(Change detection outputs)
▽

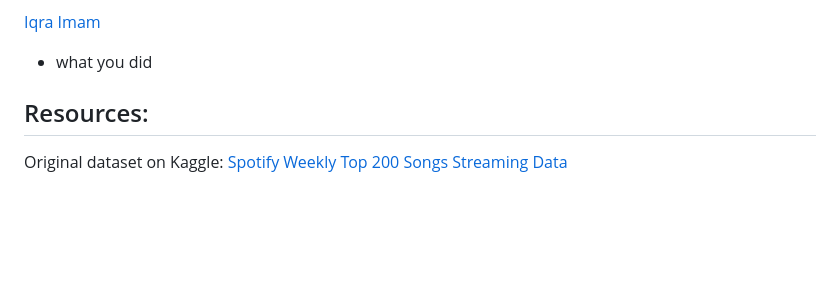
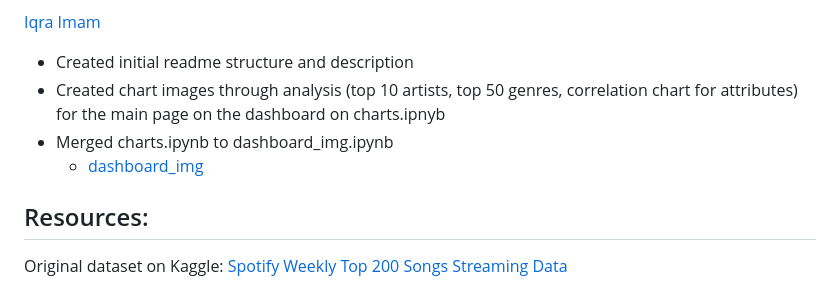
Before and after one commit to cmbutler83/SongAttributesVSPopularity, a Markdown page: README.md, the part around the change. GitHub-like rendering; blank space fills up the shorter version.

```diff
--- a/README.md
+++ b/README.md
@@ -131,7 +131,11 @@ Relevant Files:
   - main javascript code [here](static/js/logic.js)
 
 [Iqra Imam](https://github.com/iimam07)
-- what you did
+- Created initial readme structure and description
+- Created chart images through analysis (top 10 artists, top 50 genres, correlation chart for attributes) for the main page on the dashboard on   charts.ipnyb
+- Merged charts.ipynb to dashboard_img.ipynb
+  - [dashboard_img](Data_Exploration__Database_Creation/dashboard_img.ipynb)
+
 
 
 
```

△

▸ **Your assignment**:
Spot the lines above that mention "Created" and copy them.

▸ **Expected answer**:
+- Created initial readme structure and description
+- Created chart images through analysis (top 10 artists, top 50 genres, correlation chart for attributes) for the main page on the dashboard on   charts.ipnyb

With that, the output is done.